Your task is to return all the entries below exactly, with every picture omitted.

Saved data entries
···

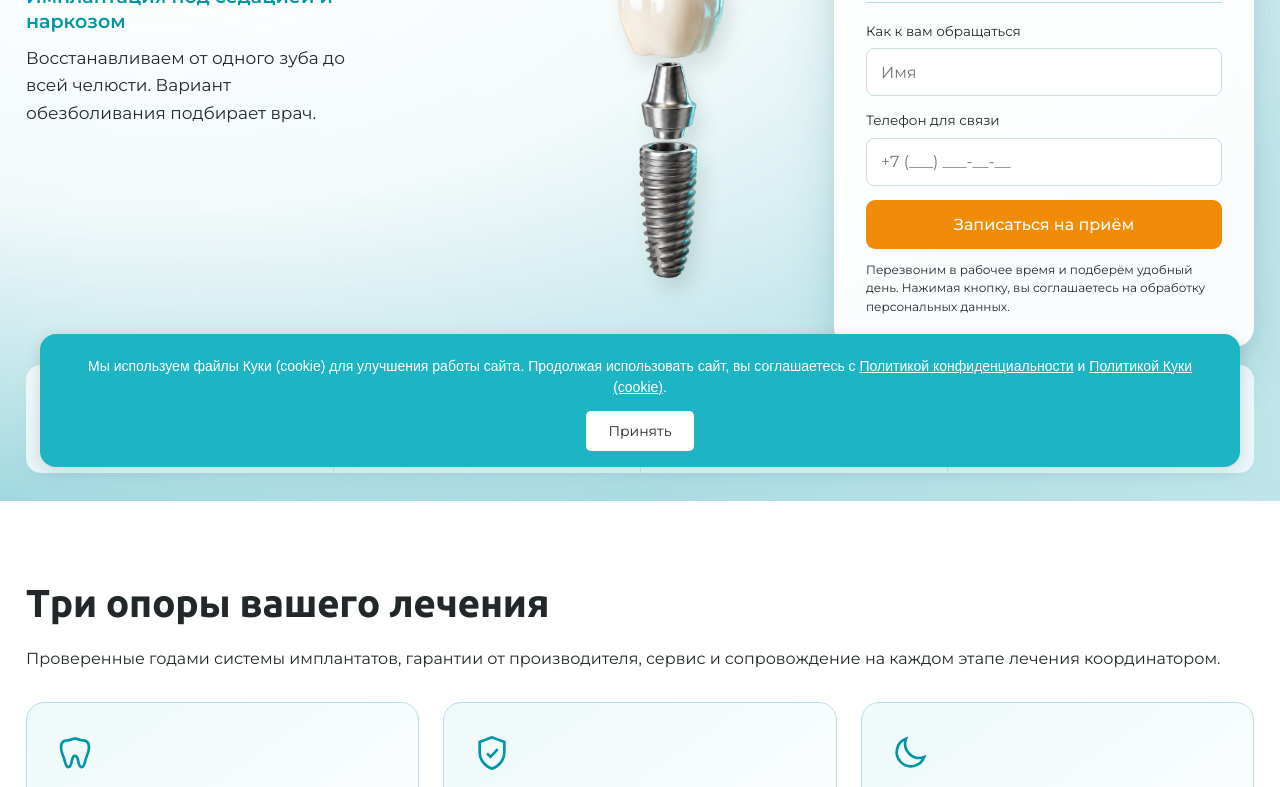
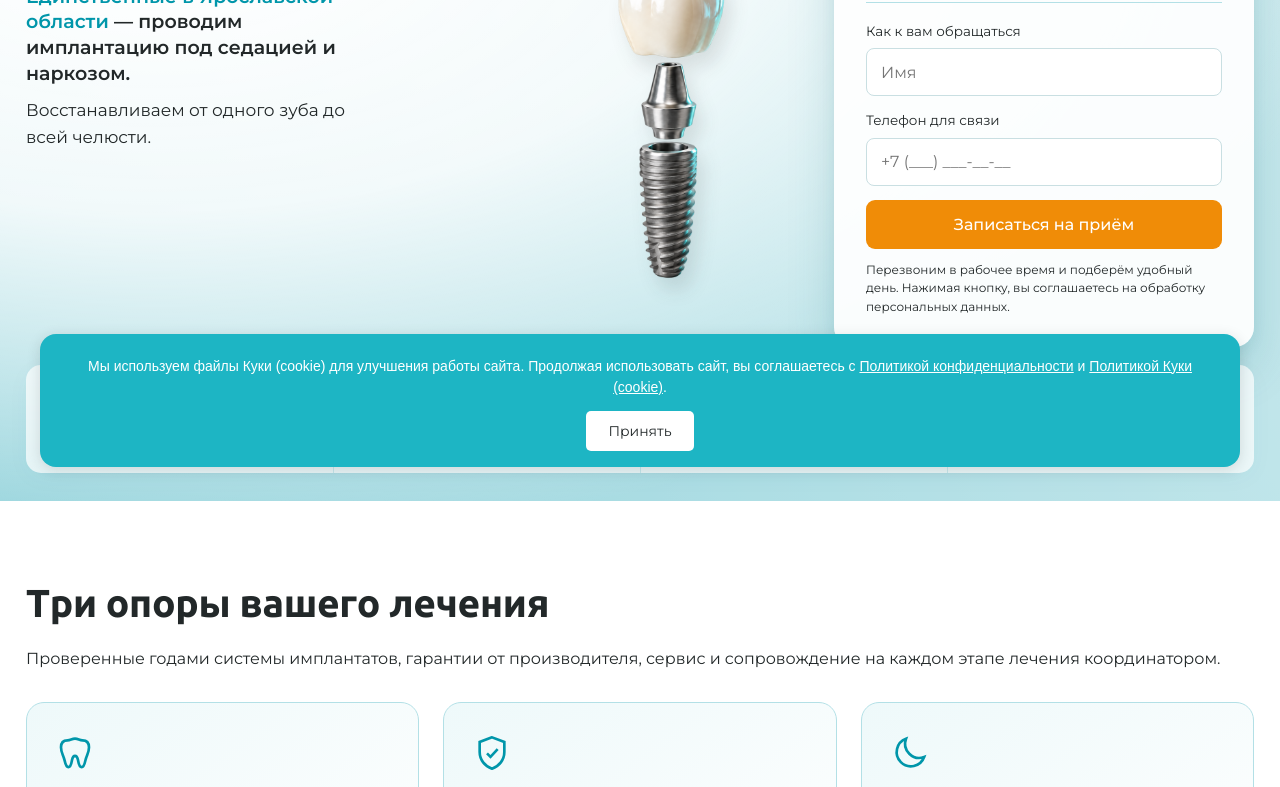
Before and after one commit to kcska18051-crypto/podmoskovie-implant-center, a plain HTML site: page index.html in a window 1280 px wide. Shown: the part 313-1100 px from the top of the page. Drawn offline with Linux system fonts and the light colour scheme.

Commit message:
Emphasize regional distinction in hero subtitle

```diff
--- a/index.html
+++ b/index.html
@@ -1,4 +1,4 @@
-<!doctype html><html lang="ru" data-theme="light"><head><meta charset="utf-8"><meta name="viewport" content="width=device-width,initial-scale=1"><title>Центр имплантации Подмосковье — Ярославль</title><meta name="robots" content="noindex,nofollow"><link rel="stylesheet" href="styles.css?v=sedation19"></head><body><a class="skip" href="#tseny">К содержанию</a>
+<!doctype html><html lang="ru" data-theme="light"><head><meta charset="utf-8"><meta name="viewport" content="width=device-width,initial-scale=1"><title>Центр имплантации Подмосковье — Ярославль</title><meta name="robots" content="noindex,nofollow"><link rel="stylesheet" href="styles.css?v=exclusive20"></head><body><a class="skip" href="#tseny">К содержанию</a>
 
 
 
@@ -32,7 +32,7 @@
       <div class="hero-copy"><img class="hero-art" src="assets/hero-cutout-v3.png" alt="Имплантат, абатмент и коронка: объёмная иллюстрация конструкции">
         <div class="hero-eyebrow">Центр имплантации в Ярославле · работаем с 1998 года</div>
         <h1><em>Вернём уверенность</em><br>и улыбку</h1>
-        <p class="hero-sub"><strong class="hero-treatment">Имплантация под седацией и наркозом</strong>Восстанавливаем от одного зуба до всей челюсти. Вариант обезболивания подбирает врач.</p>
+        <p class="hero-sub"><strong class="hero-treatment"><span class="hero-exclusive">Единственные в Ярославской области</span> — проводим имплантацию под седацией и наркозом.</strong>Восстанавливаем от одного зуба до всей челюсти.</p>
       </div>
 
       <form class="hero-form">
--- a/styles.css
+++ b/styles.css
@@ -231,10 +231,13 @@ section.tint {
 dialog h3 {
   margin-bottom: 18px;
 }
+.hero-exclusive {
+  color: var(--teal-ink);
+}
 .hero-treatment {
   display: block;
   margin-bottom: 10px;
-  color: var(--teal-ink);
+  color: var(--ink);
   font-weight: 600;
   font-size: 1.12em;
   line-height: 1.35;
```
Also changed, not shown: 1 other file.
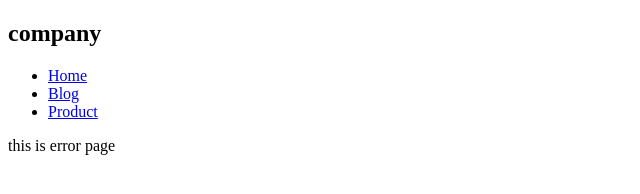
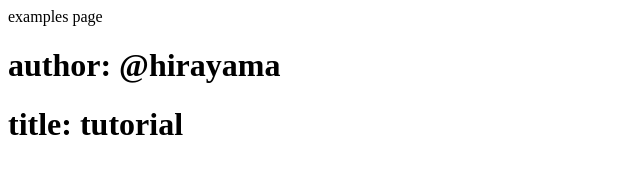
Before and after one commit to yhirayama20188itn/udemy-gatsby, a Gatsby site: page /examples in a window 1280 px wide. Before the commit this address had no page. Shown: the whole page, without its empty margins (0-640 px from the left). Built offline with nearby package versions, Linux system fonts and the light colour scheme; Gatsby itself is replaced by a stand-in of ours.

Commit message:
useStaticQuery and graphql

```diff
--- a/gatsby-config.js
+++ b/gatsby-config.js
@@ -6,5 +6,11 @@
 
 module.exports = {
   /* Your site config here */
+  siteMetadata: {
+    title: 'tutorial',
+    description: 'just some description about our site',
+    author: '@hirayama',
+    data: { name: 'hirayama', age: 28 }
+  },
   plugins: [`gatsby-plugin-sass`, `gatsby-plugin-styled-components`]
 }
--- a/src/components/Navbar.js
+++ b/src/components/Navbar.js
@@ -10,6 +10,7 @@ const Navbar = () => {
         <li><Link to="/">Home</Link></li>
         <li><Link to="/blog/">Blog</Link></li>
         <li><Link to="/product/">Product</Link></li>
+        <li><Link to="/examples/">Examples</Link></li>
       </ul>
     </nav>
   )
--- /dev/null
+++ b/src/examples/Header.js
@@ -0,0 +1,26 @@
+import React from 'react'
+import {useStaticQuery, graphql} from 'gatsby'
+
+const Header = () => {
+  const { site: {siteMetadata: info} } = useStaticQuery(graphql`{
+    site {
+      siteMetadata{
+        title
+        description
+        author
+        data{
+          age
+        }
+      }
+    }
+  }`)
+  return (
+    <div>
+      {/* <h1>author: {data.site.siteMetadata.author}</h1> */}
+      <h1>author: {info.author}</h1>
+      <h1>title: {info.title}</h1>
+    </div>
+  )
+}
+
+export default Header
--- /dev/null
+++ b/src/pages/examples.js
@@ -0,0 +1,13 @@
+import React from 'react'
+import Header from '../examples/Header'
+
+const examples = () => {
+  return (
+    <div>
+      examples page
+      <Header />
+    </div>
+  )
+}
+
+export default examples
```
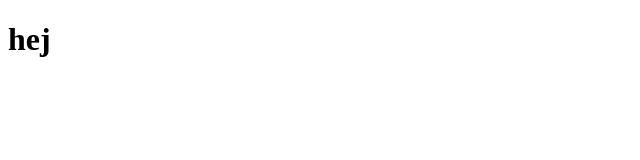
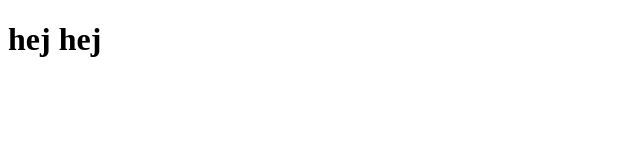
Before and after one commit to enkalle/RockPaperScissors, a plain HTML site: page index.html in a window 1280 px wide. Shown: the full height of the page, 0-640 px from the left. Drawn offline with Linux system fonts and the light colour scheme.

Commit message:
Add index.html

```diff
--- a/index.html
+++ b/index.html
@@ -6,7 +6,7 @@
     <title>Sten-sax-påse</title>
 </head>
 <body>
-    <h1>hej</h1>
+    <h1>hej hej</h1>
 
 </body>
 </html>
```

···

EXERCISE SOLUTION:
Before and after one commit to kcska18051-crypto/podmoskovie-implant-center, a plain HTML site: page index.html in a window 1280 px wide. Shown: the part 313-1100 px from the top of the page. Drawn offline with Linux system fonts and the light colour scheme.

Commit message:
Emphasize regional distinction in hero subtitle

```diff
--- a/index.html
+++ b/index.html
@@ -1,4 +1,4 @@
-<!doctype html><html lang="ru" data-theme="light"><head><meta charset="utf-8"><meta name="viewport" content="width=device-width,initial-scale=1"><title>Центр имплантации Подмосковье — Ярославль</title><meta name="robots" content="noindex,nofollow"><link rel="stylesheet" href="styles.css?v=sedation19"></head><body><a class="skip" href="#tseny">К содержанию</a>
+<!doctype html><html lang="ru" data-theme="light"><head><meta charset="utf-8"><meta name="viewport" content="width=device-width,initial-scale=1"><title>Центр имплантации Подмосковье — Ярославль</title><meta name="robots" content="noindex,nofollow"><link rel="stylesheet" href="styles.css?v=exclusive20"></head><body><a class="skip" href="#tseny">К содержанию</a>
 
 
 
@@ -32,7 +32,7 @@
       <div class="hero-copy"><img class="hero-art" src="assets/hero-cutout-v3.png" alt="Имплантат, абатмент и коронка: объёмная иллюстрация конструкции">
         <div class="hero-eyebrow">Центр имплантации в Ярославле · работаем с 1998 года</div>
         <h1><em>Вернём уверенность</em><br>и улыбку</h1>
-        <p class="hero-sub"><strong class="hero-treatment">Имплантация под седацией и наркозом</strong>Восстанавливаем от одного зуба до всей челюсти. Вариант обезболивания подбирает врач.</p>
+        <p class="hero-sub"><strong class="hero-treatment"><span class="hero-exclusive">Единственные в Ярославской области</span> — проводим имплантацию под седацией и наркозом.</strong>Восстанавливаем от одного зуба до всей челюсти.</p>
       </div>
 
       <form class="hero-form">
--- a/styles.css
+++ b/styles.css
@@ -231,10 +231,13 @@ section.tint {
 dialog h3 {
   margin-bottom: 18px;
 }
+.hero-exclusive {
+  color: var(--teal-ink);
+}
 .hero-treatment {
   display: block;
   margin-bottom: 10px;
-  color: var(--teal-ink);
+  color: var(--ink);
   font-weight: 600;
   font-size: 1.12em;
   line-height: 1.35;
```
Also changed, not shown: 1 other file.
Before and after one commit to yhirayama20188itn/udemy-gatsby, a Gatsby site: page /examples in a window 1280 px wide. Before the commit this address had no page. Shown: the whole page, without its empty margins (0-640 px from the left). Built offline with nearby package versions, Linux system fonts and the light colour scheme; Gatsby itself is replaced by a stand-in of ours.

Commit message:
useStaticQuery and graphql

```diff
--- a/gatsby-config.js
+++ b/gatsby-config.js
@@ -6,5 +6,11 @@
 
 module.exports = {
   /* Your site config here */
+  siteMetadata: {
+    title: 'tutorial',
+    description: 'just some description about our site',
+    author: '@hirayama',
+    data: { name: 'hirayama', age: 28 }
+  },
   plugins: [`gatsby-plugin-sass`, `gatsby-plugin-styled-components`]
 }
--- a/src/components/Navbar.js
+++ b/src/components/Navbar.js
@@ -10,6 +10,7 @@ const Navbar = () => {
         <li><Link to="/">Home</Link></li>
         <li><Link to="/blog/">Blog</Link></li>
         <li><Link to="/product/">Product</Link></li>
+        <li><Link to="/examples/">Examples</Link></li>
       </ul>
     </nav>
   )
--- /dev/null
+++ b/src/examples/Header.js
@@ -0,0 +1,26 @@
+import React from 'react'
+import {useStaticQuery, graphql} from 'gatsby'
+
+const Header = () => {
+  const { site: {siteMetadata: info} } = useStaticQuery(graphql`{
+    site {
+      siteMetadata{
+        title
+        description
+        author
+        data{
+          age
+        }
+      }
+    }
+  }`)
+  return (
+    <div>
+      {/* <h1>author: {data.site.siteMetadata.author}</h1> */}
+      <h1>author: {info.author}</h1>
+      <h1>title: {info.title}</h1>
+    </div>
+  )
+}
+
+export default Header
--- /dev/null
+++ b/src/pages/examples.js
@@ -0,0 +1,13 @@
+import React from 'react'
+import Header from '../examples/Header'
+
+const examples = () => {
+  return (
+    <div>
+      examples page
+      <Header />
+    </div>
+  )
+}
+
+export default examples
```
Before and after one commit to enkalle/RockPaperScissors, a plain HTML site: page index.html in a window 1280 px wide. Shown: the full height of the page, 0-640 px from the left. Drawn offline with Linux system fonts and the light colour scheme.

Commit message:
Add index.html

```diff
--- a/index.html
+++ b/index.html
@@ -6,7 +6,7 @@
     <title>Sten-sax-påse</title>
 </head>
 <body>
-    <h1>hej</h1>
+    <h1>hej hej</h1>
 
 </body>
 </html>
```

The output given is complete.